* [PROBLEM DETAILS]: Copy each line below containing "Control".

* [TASK INPUTS]:
-=-=-=-=-

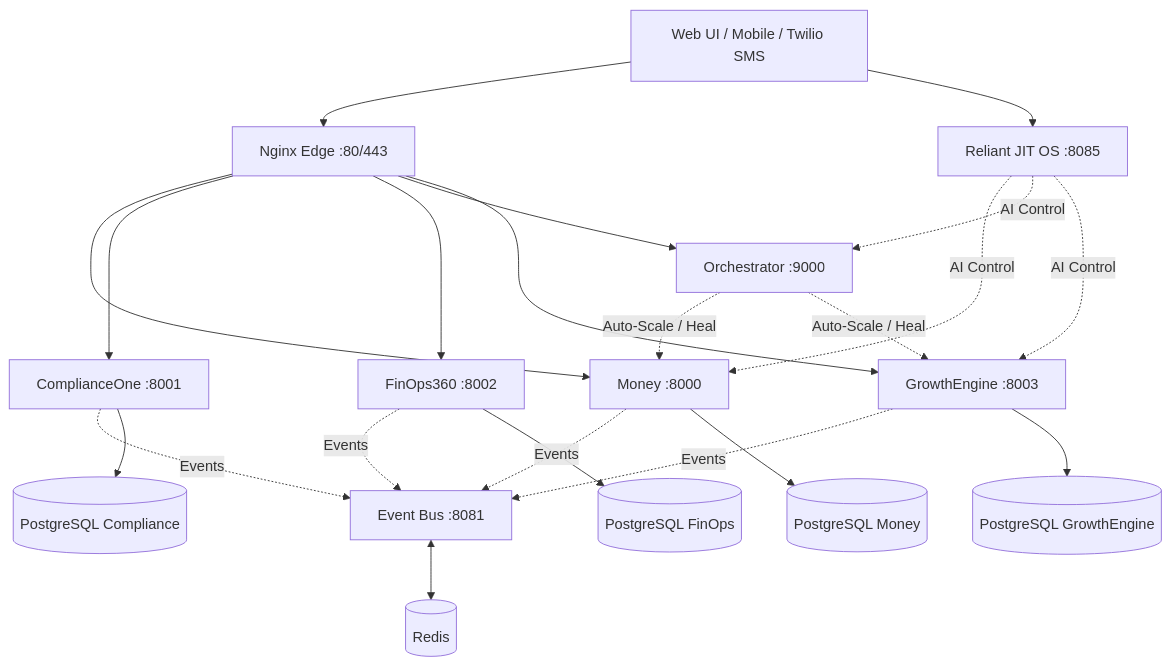
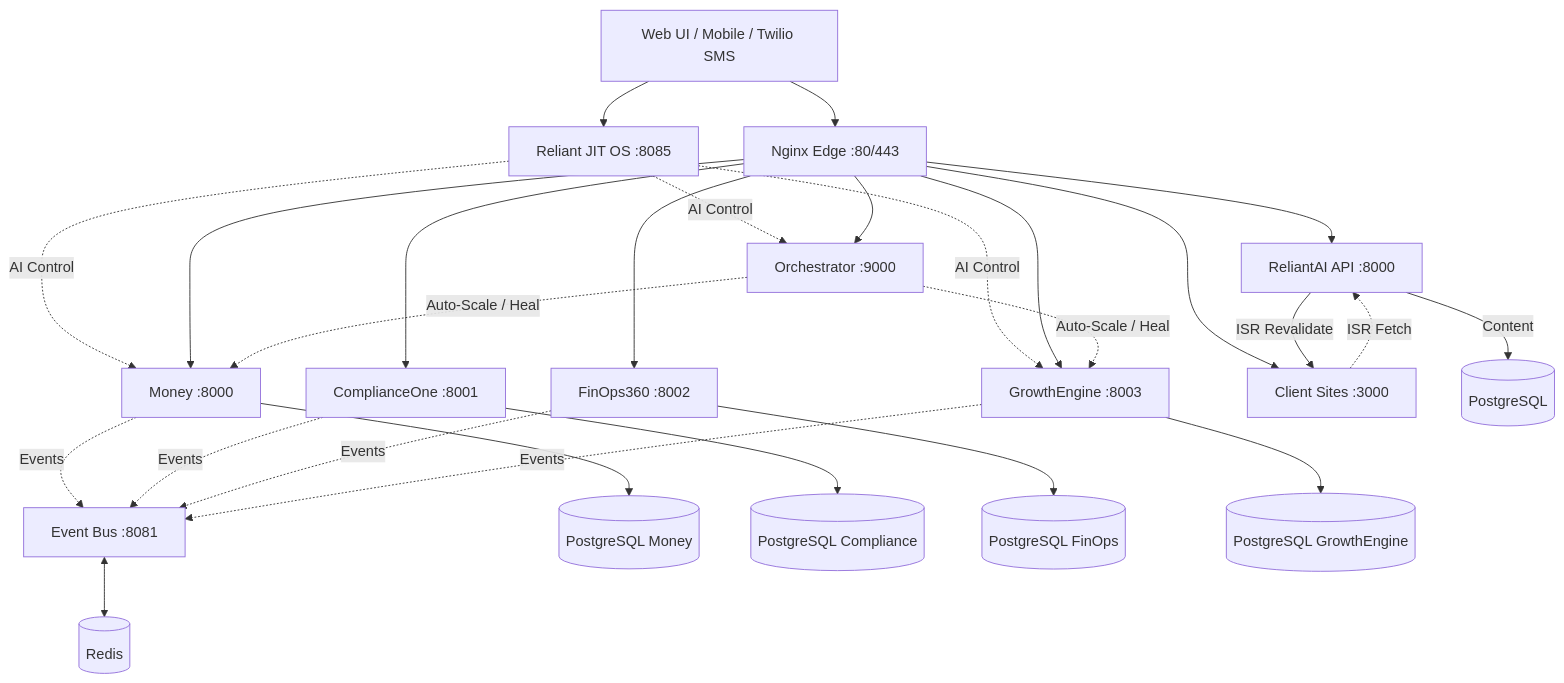
The diagram in README.md (Senpai-Sama7/ReliantAI), drawn with Mermaid before and after one commit. The commit also changed other lines of this file, not shown here.

Commit message:
docs: add ReliantAI API and Client Sites to Core Features

````diff
--- a/README.md
+++ b/README.md
@@ -66,30 +68,36 @@
 ```mermaid
 graph TB
     Client[Web UI / Mobile / Twilio SMS] --> N[Nginx Edge :80/443]
     Client --> JIT[Reliant JIT OS :8085]
     
     JIT -.->|AI Control| M[Money :8000]
     JIT -.->|AI Control| O[Orchestrator :9000]
     JIT -.->|AI Control| G[GrowthEngine :8003]
     
     N --> M[Money :8000]
+    N --> API[ReliantAI API :8000]
     N --> C[ComplianceOne :8001]
     N --> F[FinOps360 :8002]
     N --> O[Orchestrator :9000]
     N --> G[GrowthEngine :8003]
+    N --> CS[Client Sites :3000]
+    
+    API -->|Content| DB[(PostgreSQL)]
+    API -->|ISR Revalidate| CS
+    CS -.->|ISR Fetch| API
     
     M -.->|Events| EB[Event Bus :8081]
     C -.->|Events| EB
     F -.->|Events| EB
     G -.->|Events| EB
     
     EB <--> R[(Redis)]
     
     M --> DB_M[(PostgreSQL Money)]
     C --> DB_C[(PostgreSQL Compliance)]
     F --> DB_F[(PostgreSQL FinOps)]
     G --> DB_G[(PostgreSQL GrowthEngine)]
     
     O -.->|Auto-Scale / Heal| M
     O -.->|Auto-Scale / Heal| G
 ```
````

-=-=-=-=-

* [SOLVED EXERCISE]:
     JIT -.->|AI Control| M[Money :8000]
     JIT -.->|AI Control| O[Orchestrator :9000]
     JIT -.->|AI Control| G[GrowthEngine :8003]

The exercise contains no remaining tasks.